** Records shown follows **

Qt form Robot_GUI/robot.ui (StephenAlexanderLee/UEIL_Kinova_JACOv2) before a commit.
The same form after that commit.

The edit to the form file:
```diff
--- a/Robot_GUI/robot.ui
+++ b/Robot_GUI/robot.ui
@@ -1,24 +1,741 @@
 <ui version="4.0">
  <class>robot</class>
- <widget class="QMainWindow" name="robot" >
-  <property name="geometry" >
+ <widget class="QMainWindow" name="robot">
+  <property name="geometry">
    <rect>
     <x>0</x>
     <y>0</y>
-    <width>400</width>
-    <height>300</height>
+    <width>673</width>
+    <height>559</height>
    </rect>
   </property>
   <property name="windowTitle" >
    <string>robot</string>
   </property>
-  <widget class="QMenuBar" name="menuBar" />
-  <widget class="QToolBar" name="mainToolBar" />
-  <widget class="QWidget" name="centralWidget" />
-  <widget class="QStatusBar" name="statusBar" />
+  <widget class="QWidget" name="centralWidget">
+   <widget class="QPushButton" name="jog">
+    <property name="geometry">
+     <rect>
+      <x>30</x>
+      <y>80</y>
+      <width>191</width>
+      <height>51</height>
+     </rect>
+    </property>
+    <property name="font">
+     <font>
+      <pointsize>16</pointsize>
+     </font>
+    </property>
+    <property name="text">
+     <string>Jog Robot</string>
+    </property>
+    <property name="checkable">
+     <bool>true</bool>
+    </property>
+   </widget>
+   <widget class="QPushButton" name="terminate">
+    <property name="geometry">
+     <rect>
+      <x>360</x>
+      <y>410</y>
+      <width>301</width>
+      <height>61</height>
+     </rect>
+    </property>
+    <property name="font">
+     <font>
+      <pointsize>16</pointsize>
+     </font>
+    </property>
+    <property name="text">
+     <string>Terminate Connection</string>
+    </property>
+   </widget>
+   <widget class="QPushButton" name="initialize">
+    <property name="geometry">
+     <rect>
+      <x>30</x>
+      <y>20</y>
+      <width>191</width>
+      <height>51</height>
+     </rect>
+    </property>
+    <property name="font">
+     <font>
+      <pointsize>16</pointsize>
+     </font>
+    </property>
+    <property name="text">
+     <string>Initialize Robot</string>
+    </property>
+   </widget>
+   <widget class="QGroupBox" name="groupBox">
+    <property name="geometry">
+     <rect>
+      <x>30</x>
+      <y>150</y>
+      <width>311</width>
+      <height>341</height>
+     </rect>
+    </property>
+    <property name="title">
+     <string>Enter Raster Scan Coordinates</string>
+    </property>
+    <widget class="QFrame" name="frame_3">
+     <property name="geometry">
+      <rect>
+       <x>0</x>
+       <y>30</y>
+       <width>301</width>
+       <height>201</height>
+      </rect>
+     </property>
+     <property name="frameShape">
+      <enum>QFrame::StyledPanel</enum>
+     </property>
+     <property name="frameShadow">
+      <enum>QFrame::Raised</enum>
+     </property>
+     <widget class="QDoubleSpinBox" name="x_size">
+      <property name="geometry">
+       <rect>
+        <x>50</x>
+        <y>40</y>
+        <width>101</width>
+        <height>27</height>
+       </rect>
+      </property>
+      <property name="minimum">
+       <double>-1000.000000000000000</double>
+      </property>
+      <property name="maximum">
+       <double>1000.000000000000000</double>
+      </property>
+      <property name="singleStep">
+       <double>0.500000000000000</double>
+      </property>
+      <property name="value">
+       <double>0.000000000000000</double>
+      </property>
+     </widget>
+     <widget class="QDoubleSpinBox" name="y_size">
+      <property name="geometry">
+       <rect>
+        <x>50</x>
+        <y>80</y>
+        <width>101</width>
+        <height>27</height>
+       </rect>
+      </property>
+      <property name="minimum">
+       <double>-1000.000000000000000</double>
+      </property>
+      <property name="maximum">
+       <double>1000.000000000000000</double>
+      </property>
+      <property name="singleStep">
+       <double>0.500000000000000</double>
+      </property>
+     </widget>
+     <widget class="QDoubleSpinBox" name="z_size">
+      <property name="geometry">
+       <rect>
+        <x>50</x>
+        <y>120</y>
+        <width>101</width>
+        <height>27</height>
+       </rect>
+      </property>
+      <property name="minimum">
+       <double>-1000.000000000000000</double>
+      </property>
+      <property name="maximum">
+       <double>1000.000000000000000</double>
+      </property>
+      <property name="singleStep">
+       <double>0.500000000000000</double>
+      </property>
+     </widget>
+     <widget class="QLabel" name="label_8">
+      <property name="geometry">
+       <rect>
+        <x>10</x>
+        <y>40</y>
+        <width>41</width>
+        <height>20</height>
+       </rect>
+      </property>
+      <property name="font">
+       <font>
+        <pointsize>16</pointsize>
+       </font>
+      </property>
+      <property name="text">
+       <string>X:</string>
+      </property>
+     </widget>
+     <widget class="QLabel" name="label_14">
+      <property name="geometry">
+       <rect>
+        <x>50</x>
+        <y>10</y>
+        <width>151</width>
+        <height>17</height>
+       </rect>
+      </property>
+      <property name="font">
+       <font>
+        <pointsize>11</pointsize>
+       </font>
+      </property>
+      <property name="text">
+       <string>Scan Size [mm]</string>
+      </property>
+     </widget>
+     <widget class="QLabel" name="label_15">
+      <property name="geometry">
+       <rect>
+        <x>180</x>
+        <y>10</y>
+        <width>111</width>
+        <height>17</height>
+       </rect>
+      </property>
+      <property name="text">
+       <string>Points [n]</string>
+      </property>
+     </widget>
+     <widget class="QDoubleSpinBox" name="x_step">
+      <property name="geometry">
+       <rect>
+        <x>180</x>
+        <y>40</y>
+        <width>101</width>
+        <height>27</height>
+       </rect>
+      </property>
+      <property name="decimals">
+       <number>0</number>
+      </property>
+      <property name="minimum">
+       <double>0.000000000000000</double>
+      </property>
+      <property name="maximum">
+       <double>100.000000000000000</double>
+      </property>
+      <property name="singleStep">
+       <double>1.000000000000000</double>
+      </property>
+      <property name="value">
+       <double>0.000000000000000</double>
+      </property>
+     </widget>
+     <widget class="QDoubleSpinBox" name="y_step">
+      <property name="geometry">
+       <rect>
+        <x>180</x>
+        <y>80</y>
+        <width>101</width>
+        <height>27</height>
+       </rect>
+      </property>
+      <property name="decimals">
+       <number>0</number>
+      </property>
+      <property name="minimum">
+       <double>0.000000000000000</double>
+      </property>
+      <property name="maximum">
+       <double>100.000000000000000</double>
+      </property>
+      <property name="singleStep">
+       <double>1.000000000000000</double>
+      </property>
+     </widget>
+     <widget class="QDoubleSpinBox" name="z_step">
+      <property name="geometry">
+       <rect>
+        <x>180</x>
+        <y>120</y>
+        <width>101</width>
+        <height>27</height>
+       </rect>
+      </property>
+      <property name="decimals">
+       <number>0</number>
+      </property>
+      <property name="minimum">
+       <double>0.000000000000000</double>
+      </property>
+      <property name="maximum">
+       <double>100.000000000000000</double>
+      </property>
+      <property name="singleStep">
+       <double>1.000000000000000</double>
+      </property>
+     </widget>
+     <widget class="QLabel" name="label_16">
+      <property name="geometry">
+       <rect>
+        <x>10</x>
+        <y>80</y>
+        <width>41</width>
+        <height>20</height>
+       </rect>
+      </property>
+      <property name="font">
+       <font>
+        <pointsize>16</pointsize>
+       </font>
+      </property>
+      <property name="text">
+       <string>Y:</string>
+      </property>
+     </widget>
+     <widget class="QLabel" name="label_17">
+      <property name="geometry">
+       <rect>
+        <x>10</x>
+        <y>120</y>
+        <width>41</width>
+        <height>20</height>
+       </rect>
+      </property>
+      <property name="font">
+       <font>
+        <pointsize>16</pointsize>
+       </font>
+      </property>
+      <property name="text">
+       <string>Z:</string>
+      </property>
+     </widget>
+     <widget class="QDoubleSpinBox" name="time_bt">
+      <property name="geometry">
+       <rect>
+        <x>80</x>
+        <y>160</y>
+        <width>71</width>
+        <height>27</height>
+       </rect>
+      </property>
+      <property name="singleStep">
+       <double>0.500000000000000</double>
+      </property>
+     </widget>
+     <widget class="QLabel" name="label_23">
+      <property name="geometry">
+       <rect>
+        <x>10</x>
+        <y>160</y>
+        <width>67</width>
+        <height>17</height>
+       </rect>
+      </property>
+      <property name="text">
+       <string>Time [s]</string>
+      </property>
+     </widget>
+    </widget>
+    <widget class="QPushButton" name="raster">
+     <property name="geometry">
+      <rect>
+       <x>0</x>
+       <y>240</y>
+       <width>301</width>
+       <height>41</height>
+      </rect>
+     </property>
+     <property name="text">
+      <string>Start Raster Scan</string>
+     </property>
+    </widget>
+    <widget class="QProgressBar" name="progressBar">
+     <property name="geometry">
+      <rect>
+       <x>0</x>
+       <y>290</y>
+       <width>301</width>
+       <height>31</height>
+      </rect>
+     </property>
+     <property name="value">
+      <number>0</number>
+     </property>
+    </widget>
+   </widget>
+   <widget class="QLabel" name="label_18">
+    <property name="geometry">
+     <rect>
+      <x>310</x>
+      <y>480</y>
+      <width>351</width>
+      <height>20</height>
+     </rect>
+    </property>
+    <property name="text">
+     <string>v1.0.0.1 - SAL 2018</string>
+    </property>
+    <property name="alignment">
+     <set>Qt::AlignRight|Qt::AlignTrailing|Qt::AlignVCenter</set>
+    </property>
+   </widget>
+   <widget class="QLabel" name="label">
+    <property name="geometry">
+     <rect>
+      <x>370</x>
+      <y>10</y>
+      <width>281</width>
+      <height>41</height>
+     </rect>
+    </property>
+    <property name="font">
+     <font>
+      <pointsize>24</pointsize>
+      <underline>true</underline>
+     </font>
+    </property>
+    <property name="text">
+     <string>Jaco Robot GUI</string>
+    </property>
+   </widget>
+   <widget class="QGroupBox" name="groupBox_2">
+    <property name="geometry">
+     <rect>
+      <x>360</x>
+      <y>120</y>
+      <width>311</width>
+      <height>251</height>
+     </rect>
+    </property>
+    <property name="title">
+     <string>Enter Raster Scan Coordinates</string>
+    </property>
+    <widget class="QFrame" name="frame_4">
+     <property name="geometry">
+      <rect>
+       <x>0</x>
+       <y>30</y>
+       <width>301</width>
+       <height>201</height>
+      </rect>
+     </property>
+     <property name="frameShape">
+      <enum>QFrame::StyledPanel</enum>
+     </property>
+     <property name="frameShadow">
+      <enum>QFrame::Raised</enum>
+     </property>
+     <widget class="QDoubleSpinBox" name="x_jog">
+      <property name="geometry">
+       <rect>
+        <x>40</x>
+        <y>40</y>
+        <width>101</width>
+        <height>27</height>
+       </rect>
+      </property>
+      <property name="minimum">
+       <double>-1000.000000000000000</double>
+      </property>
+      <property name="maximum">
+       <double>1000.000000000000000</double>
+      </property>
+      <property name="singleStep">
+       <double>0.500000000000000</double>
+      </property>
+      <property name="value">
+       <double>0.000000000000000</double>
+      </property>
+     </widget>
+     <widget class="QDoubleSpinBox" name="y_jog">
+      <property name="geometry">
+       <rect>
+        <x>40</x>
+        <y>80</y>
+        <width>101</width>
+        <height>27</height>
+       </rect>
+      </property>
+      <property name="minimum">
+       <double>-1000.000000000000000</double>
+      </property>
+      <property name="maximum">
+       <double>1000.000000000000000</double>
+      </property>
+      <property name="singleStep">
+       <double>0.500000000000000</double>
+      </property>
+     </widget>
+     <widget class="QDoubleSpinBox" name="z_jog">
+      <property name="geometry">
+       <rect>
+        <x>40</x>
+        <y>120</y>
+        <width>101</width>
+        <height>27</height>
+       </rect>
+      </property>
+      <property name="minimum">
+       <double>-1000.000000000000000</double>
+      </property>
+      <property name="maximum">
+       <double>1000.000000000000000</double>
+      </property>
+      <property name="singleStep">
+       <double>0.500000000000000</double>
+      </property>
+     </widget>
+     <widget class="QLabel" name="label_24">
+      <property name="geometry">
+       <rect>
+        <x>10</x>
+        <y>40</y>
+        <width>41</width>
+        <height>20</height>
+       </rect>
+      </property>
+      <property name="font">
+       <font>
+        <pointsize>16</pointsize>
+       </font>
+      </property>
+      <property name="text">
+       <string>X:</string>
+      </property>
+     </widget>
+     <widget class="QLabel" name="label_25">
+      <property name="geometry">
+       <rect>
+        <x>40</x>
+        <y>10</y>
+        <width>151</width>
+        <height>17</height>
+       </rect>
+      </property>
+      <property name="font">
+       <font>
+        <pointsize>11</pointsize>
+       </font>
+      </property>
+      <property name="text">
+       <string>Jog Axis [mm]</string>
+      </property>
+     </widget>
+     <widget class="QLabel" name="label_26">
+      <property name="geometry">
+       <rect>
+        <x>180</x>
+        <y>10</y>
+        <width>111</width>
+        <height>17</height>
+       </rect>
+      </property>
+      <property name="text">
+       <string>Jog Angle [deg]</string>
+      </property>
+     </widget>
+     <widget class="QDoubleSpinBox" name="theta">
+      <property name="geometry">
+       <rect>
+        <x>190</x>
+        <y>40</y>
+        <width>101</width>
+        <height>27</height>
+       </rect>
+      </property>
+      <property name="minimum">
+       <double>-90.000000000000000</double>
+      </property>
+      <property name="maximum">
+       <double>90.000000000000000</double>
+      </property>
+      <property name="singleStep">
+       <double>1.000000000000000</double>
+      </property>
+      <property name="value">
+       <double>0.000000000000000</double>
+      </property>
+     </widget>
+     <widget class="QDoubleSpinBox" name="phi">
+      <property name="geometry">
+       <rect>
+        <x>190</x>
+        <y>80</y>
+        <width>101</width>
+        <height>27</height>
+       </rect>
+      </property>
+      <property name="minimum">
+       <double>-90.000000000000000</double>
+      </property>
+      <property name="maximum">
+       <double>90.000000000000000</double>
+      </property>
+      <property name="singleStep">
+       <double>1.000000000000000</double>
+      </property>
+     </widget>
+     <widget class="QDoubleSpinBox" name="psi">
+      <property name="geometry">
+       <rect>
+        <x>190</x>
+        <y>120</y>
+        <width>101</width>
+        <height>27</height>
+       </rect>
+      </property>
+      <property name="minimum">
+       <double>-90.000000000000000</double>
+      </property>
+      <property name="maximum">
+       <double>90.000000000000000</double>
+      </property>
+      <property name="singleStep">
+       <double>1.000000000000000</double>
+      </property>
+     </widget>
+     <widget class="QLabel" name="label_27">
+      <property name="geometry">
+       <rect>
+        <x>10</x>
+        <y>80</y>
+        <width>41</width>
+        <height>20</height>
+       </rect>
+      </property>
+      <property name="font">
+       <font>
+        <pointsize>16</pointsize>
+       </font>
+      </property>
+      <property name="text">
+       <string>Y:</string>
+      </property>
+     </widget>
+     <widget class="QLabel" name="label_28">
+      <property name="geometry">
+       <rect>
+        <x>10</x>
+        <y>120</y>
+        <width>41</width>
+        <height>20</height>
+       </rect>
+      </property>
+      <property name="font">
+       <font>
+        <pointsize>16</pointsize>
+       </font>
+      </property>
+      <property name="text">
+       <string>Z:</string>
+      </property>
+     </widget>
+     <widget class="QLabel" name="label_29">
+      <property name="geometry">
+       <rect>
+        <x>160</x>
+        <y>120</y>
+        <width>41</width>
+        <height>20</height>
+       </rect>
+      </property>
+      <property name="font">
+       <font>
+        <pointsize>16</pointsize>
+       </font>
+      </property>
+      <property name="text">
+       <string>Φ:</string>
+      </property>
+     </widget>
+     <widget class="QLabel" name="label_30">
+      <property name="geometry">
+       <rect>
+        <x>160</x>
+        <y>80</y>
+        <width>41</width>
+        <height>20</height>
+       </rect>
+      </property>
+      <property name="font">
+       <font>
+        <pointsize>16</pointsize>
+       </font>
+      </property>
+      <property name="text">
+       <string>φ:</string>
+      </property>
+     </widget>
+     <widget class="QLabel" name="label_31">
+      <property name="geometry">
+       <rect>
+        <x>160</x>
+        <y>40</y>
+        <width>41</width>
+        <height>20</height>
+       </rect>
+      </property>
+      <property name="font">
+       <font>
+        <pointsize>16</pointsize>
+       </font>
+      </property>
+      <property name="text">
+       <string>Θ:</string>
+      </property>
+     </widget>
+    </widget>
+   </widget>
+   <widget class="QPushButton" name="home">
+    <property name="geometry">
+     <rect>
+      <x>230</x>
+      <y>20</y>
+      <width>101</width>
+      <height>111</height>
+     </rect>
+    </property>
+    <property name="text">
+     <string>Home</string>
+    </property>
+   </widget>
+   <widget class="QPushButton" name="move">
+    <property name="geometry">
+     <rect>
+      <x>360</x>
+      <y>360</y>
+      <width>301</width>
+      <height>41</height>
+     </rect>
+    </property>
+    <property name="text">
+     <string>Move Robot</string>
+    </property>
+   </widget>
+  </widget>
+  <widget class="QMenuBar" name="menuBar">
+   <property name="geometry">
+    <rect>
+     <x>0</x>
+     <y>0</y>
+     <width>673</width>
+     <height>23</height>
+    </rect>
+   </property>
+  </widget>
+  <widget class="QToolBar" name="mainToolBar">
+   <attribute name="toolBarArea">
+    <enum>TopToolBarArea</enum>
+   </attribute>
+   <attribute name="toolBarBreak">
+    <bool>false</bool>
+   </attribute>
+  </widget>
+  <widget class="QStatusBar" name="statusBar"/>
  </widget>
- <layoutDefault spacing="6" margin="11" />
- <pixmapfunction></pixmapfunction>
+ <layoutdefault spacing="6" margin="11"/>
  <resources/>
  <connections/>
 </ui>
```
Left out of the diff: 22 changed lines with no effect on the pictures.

** End of Records shown **

Lines holding the word "form" are the answer; copy every one from the records above.

Written answer:
Qt form Robot_GUI/robot.ui (StephenAlexanderLee/UEIL_Kinova_JACOv2) before a commit.
The same form after that commit.
The edit to the form file:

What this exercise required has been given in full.